Sisters Of Sorrow is a revenge driven, violent vigilante story written by Kurt Sutter and Courtney Alameda. The four central women of the story bond together when they start killing those they believe have crossed the line but not all of them have the same motivation for ‘the mission’. Misha soon decides she doesn’t want to be a party to it; the consequences of their actions play on her mind but the others refuse to listen to her.
On the opening page of issue 3, Misha is on her way to meet the other women at their apartment. The vigilante actions have just made the prime time and Misha has realised that she hasn’t got the same view of the ‘mission’ as the others. Her moral sense is forcing her to become an outsider from the group.
The first panel of the page immediately illustrates the gulf between the women despite the fact that Misha is on her own; in fact, the very nature of her isolation requires her to be on her own in this scene. In this panel she stands, by herself, at the far right of the panel talking to herself. The speech indicates that she is going to visit the other three so that the reader can surmise that at the end of the corridor, in the other room, the three women are waiting for Misha. There is an empty gulf between Misha and that room. The panel contains a large expanse of wall, an alcove and a door to another room. Misha has a long walk to get from her current position to that slightly open door. Without even showing her interactions with the others, the image portrays the distance that has formed between them.
That slightly open door is the basis for the second instance of isolation on this page. In panel three the reader is behind Misha as she approaches the door. Despite taking up nearly half of the panel, Misha is dominated by the door. It sits central to the panel and it’s black colouring gives it a heavy presence in the scene. The thin strip of light coming from beyond is a sickly green colour and is therefore not at all inviting. Nothing about the doorway is welcoming. It is smaller, thanks to perspective, than Misha and reflects how difficult it is going to be for her to go through it. The reader also has no desire to venture any further. The partially open door has exactly the same effect as the gulf of a corridor in panel one. Misha is on the outside looking in and appears to be in no rush to close that gap.
Whereas these two panels help to distance Misha from the situation, the next panel isolates her directly from her friends. Firstly; the angle of the image is slightly off, tilted to the right, which causes the reader to instantly recognise that there is something not right about the scene. The characters are then separated psychically by a table in the foreground and a pile of shadowy clothes in the mid ground. Misha is stood defiantly in the background framed by the blackness behind her. It’s as if she is not part of the room or welcomed by its occupants.
Each panel on the page has the deliberate purpose of creating a distance between Misha and the others, a physical and moral gulf that the reader can identify immediately. Sutter and Alameda want to create an uncomfortable tension between the characters and Kim does this brilliantly in these few panels.
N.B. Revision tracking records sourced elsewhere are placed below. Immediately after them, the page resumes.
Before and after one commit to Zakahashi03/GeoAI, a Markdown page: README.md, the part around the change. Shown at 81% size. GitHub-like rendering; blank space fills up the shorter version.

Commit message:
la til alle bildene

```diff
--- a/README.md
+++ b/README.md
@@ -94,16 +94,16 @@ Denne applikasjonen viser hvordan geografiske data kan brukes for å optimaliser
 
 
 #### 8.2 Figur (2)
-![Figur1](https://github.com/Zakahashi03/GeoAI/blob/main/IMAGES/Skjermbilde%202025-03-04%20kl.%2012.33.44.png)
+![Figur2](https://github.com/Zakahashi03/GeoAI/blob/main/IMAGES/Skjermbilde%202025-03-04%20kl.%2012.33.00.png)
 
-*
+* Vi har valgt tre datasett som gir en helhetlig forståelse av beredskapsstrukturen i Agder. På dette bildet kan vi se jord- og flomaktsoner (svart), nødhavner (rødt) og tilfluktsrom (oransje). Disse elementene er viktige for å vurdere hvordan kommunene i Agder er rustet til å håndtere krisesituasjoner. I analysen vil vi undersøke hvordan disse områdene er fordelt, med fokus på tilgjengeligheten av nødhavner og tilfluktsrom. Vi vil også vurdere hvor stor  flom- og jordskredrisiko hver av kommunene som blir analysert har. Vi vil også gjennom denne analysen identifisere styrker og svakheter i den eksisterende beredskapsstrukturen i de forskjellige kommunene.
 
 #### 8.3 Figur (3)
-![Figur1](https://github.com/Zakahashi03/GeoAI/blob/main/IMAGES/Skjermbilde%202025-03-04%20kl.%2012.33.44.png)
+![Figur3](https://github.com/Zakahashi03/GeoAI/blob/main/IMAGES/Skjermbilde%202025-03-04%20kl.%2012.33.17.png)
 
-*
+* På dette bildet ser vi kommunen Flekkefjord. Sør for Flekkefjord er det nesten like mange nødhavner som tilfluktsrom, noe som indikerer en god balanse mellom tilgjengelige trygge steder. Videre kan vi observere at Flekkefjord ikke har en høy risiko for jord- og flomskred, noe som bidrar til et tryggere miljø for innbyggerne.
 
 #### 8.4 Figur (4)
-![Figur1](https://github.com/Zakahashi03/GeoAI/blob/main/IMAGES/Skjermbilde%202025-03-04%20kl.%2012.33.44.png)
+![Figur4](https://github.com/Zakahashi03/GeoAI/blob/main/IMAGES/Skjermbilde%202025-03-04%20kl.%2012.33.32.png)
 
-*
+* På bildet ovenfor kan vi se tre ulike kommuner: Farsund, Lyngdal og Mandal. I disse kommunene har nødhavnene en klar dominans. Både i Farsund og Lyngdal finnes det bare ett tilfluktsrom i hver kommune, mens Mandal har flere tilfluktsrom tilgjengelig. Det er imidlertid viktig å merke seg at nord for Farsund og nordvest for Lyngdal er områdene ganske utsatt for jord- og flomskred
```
Sisters of Sorrow is published by Boom! Studios. It was written by Kurt Sutter and Courtney Alameda, illustrated by Hyeonjin Kim and Coloured by Jean-Paul Csuka
Life long comic book reader, collector, and reviewer.